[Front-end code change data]
####

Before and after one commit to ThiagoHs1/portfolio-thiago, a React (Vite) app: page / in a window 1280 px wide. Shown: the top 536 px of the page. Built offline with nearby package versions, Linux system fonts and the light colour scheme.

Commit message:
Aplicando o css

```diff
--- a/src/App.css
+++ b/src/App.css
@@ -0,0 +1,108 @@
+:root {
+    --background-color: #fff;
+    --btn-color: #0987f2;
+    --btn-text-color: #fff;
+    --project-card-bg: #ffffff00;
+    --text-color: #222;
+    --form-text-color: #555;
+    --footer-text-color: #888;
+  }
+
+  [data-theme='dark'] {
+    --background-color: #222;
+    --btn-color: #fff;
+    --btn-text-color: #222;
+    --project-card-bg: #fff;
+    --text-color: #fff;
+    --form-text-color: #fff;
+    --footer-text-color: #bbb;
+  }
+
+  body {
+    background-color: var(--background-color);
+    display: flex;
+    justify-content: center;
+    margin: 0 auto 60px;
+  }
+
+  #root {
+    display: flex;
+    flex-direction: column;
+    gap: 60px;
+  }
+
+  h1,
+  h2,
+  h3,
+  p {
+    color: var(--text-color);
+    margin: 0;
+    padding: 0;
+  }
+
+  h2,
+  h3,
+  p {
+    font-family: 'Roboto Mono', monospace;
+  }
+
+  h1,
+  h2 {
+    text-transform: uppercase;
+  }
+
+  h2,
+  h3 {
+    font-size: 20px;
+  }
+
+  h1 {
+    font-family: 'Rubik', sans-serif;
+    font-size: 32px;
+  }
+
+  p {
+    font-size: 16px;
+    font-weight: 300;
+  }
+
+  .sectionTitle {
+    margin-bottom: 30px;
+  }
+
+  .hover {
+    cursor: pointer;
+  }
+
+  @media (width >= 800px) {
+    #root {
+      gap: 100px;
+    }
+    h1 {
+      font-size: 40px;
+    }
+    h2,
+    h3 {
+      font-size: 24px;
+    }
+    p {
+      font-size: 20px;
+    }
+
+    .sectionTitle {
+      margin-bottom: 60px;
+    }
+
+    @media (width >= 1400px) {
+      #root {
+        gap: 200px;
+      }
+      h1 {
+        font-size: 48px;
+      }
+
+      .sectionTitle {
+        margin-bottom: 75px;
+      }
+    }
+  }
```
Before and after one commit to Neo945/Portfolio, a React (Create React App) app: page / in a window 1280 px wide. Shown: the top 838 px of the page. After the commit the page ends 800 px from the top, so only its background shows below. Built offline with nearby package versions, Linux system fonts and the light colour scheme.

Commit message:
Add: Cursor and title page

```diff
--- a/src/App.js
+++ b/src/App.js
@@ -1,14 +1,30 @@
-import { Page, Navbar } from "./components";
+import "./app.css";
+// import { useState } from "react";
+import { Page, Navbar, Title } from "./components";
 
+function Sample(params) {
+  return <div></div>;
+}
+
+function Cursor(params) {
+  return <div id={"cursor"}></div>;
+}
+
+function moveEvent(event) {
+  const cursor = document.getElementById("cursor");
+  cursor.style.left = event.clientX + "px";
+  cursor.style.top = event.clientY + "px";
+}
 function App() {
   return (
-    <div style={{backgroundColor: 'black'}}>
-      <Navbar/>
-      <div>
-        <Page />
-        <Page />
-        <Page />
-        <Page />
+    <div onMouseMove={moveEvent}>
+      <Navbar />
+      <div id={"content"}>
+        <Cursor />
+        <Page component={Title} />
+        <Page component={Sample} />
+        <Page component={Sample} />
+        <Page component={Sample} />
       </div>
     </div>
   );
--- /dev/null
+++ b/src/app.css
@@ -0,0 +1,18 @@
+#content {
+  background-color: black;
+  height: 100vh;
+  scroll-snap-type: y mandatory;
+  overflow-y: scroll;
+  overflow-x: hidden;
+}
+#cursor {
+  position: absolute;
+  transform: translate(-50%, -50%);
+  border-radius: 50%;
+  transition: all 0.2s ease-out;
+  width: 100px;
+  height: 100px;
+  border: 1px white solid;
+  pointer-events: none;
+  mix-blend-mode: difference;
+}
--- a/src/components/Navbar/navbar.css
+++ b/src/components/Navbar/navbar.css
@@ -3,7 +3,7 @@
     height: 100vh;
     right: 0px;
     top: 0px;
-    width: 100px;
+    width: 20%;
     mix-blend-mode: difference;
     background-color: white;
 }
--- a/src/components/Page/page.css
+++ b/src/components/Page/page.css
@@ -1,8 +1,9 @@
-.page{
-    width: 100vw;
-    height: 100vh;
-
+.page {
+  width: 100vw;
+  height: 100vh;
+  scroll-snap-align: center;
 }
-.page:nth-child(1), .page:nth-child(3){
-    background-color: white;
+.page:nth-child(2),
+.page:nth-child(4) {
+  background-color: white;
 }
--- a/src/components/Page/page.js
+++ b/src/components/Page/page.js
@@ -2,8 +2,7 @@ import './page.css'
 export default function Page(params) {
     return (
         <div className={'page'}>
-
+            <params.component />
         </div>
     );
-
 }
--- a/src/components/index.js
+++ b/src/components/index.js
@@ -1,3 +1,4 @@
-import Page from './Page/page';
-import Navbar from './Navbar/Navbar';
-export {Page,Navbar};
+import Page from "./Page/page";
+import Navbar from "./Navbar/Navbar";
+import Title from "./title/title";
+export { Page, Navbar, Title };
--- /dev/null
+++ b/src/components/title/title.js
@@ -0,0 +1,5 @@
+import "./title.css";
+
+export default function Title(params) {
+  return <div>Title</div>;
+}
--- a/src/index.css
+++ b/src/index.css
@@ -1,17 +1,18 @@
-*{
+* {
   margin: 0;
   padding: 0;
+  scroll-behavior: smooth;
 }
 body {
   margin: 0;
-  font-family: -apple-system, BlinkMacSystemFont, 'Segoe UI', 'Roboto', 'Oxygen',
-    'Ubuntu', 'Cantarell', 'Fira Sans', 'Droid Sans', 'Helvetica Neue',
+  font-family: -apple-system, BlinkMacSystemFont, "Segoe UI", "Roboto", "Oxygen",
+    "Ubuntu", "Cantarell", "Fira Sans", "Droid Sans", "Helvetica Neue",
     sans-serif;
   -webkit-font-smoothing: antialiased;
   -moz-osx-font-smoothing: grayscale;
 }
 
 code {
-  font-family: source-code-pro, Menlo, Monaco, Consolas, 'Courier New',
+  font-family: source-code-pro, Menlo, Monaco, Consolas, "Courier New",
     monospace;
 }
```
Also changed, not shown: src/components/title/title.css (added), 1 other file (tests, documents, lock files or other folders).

####

* _Directions_
Would you repeat each line above exactly as it stands?

* _Answer to this task_
Before and after one commit to ThiagoHs1/portfolio-thiago, a React (Vite) app: page / in a window 1280 px wide. Shown: the top 536 px of the page. Built offline with nearby package versions, Linux system fonts and the light colour scheme.

Commit message:
Aplicando o css

```diff
--- a/src/App.css
+++ b/src/App.css
@@ -0,0 +1,108 @@
+:root {
+    --background-color: #fff;
+    --btn-color: #0987f2;
+    --btn-text-color: #fff;
+    --project-card-bg: #ffffff00;
+    --text-color: #222;
+    --form-text-color: #555;
+    --footer-text-color: #888;
+  }
+
+  [data-theme='dark'] {
+    --background-color: #222;
+    --btn-color: #fff;
+    --btn-text-color: #222;
+    --project-card-bg: #fff;
+    --text-color: #fff;
+    --form-text-color: #fff;
+    --footer-text-color: #bbb;
+  }
+
+  body {
+    background-color: var(--background-color);
+    display: flex;
+    justify-content: center;
+    margin: 0 auto 60px;
+  }
+
+  #root {
+    display: flex;
+    flex-direction: column;
+    gap: 60px;
+  }
+
+  h1,
+  h2,
+  h3,
+  p {
+    color: var(--text-color);
+    margin: 0;
+    padding: 0;
+  }
+
+  h2,
+  h3,
+  p {
+    font-family: 'Roboto Mono', monospace;
+  }
+
+  h1,
+  h2 {
+    text-transform: uppercase;
+  }
+
+  h2,
+  h3 {
+    font-size: 20px;
+  }
+
+  h1 {
+    font-family: 'Rubik', sans-serif;
+    font-size: 32px;
+  }
+
+  p {
+    font-size: 16px;
+    font-weight: 300;
+  }
+
+  .sectionTitle {
+    margin-bottom: 30px;
+  }
+
+  .hover {
+    cursor: pointer;
+  }
+
+  @media (width >= 800px) {
+    #root {
+      gap: 100px;
+    }
+    h1 {
+      font-size: 40px;
+    }
+    h2,
+    h3 {
+      font-size: 24px;
+    }
+    p {
+      font-size: 20px;
+    }
+
+    .sectionTitle {
+      margin-bottom: 60px;
+    }
+
+    @media (width >= 1400px) {
+      #root {
+        gap: 200px;
+      }
+      h1 {
+        font-size: 48px;
+      }
+
+      .sectionTitle {
+        margin-bottom: 75px;
+      }
+    }
+  }
```
Before and after one commit to Neo945/Portfolio, a React (Create React App) app: page / in a window 1280 px wide. Shown: the top 838 px of the page. After the commit the page ends 800 px from the top, so only its background shows below. Built offline with nearby package versions, Linux system fonts and the light colour scheme.

Commit message:
Add: Cursor and title page

```diff
--- a/src/App.js
+++ b/src/App.js
@@ -1,14 +1,30 @@
-import { Page, Navbar } from "./components";
+import "./app.css";
+// import { useState } from "react";
+import { Page, Navbar, Title } from "./components";
 
+function Sample(params) {
+  return <div></div>;
+}
+
+function Cursor(params) {
+  return <div id={"cursor"}></div>;
+}
+
+function moveEvent(event) {
+  const cursor = document.getElementById("cursor");
+  cursor.style.left = event.clientX + "px";
+  cursor.style.top = event.clientY + "px";
+}
 function App() {
   return (
-    <div style={{backgroundColor: 'black'}}>
-      <Navbar/>
-      <div>
-        <Page />
-        <Page />
-        <Page />
-        <Page />
+    <div onMouseMove={moveEvent}>
+      <Navbar />
+      <div id={"content"}>
+        <Cursor />
+        <Page component={Title} />
+        <Page component={Sample} />
+        <Page component={Sample} />
+        <Page component={Sample} />
       </div>
     </div>
   );
--- /dev/null
+++ b/src/app.css
@@ -0,0 +1,18 @@
+#content {
+  background-color: black;
+  height: 100vh;
+  scroll-snap-type: y mandatory;
+  overflow-y: scroll;
+  overflow-x: hidden;
+}
+#cursor {
+  position: absolute;
+  transform: translate(-50%, -50%);
+  border-radius: 50%;
+  transition: all 0.2s ease-out;
+  width: 100px;
+  height: 100px;
+  border: 1px white solid;
+  pointer-events: none;
+  mix-blend-mode: difference;
+}
--- a/src/components/Navbar/navbar.css
+++ b/src/components/Navbar/navbar.css
@@ -3,7 +3,7 @@
     height: 100vh;
     right: 0px;
     top: 0px;
-    width: 100px;
+    width: 20%;
     mix-blend-mode: difference;
     background-color: white;
 }
--- a/src/components/Page/page.css
+++ b/src/components/Page/page.css
@@ -1,8 +1,9 @@
-.page{
-    width: 100vw;
-    height: 100vh;
-
+.page {
+  width: 100vw;
+  height: 100vh;
+  scroll-snap-align: center;
 }
-.page:nth-child(1), .page:nth-child(3){
-    background-color: white;
+.page:nth-child(2),
+.page:nth-child(4) {
+  background-color: white;
 }
--- a/src/components/Page/page.js
+++ b/src/components/Page/page.js
@@ -2,8 +2,7 @@ import './page.css'
 export default function Page(params) {
     return (
         <div className={'page'}>
-
+            <params.component />
         </div>
     );
-
 }
--- a/src/components/index.js
+++ b/src/components/index.js
@@ -1,3 +1,4 @@
-import Page from './Page/page';
-import Navbar from './Navbar/Navbar';
-export {Page,Navbar};
+import Page from "./Page/page";
+import Navbar from "./Navbar/Navbar";
+import Title from "./title/title";
+export { Page, Navbar, Title };
--- /dev/null
+++ b/src/components/title/title.js
@@ -0,0 +1,5 @@
+import "./title.css";
+
+export default function Title(params) {
+  return <div>Title</div>;
+}
--- a/src/index.css
+++ b/src/index.css
@@ -1,17 +1,18 @@
-*{
+* {
   margin: 0;
   padding: 0;
+  scroll-behavior: smooth;
 }
 body {
   margin: 0;
-  font-family: -apple-system, BlinkMacSystemFont, 'Segoe UI', 'Roboto', 'Oxygen',
-    'Ubuntu', 'Cantarell', 'Fira Sans', 'Droid Sans', 'Helvetica Neue',
+  font-family: -apple-system, BlinkMacSystemFont, "Segoe UI", "Roboto", "Oxygen",
+    "Ubuntu", "Cantarell", "Fira Sans", "Droid Sans", "Helvetica Neue",
     sans-serif;
   -webkit-font-smoothing: antialiased;
   -moz-osx-font-smoothing: grayscale;
 }
 
 code {
-  font-family: source-code-pro, Menlo, Monaco, Consolas, 'Courier New',
+  font-family: source-code-pro, Menlo, Monaco, Consolas, "Courier New",
     monospace;
 }
```
Also changed, not shown: src/components/title/title.css (added), 1 other file (tests, documents, lock files or other folders).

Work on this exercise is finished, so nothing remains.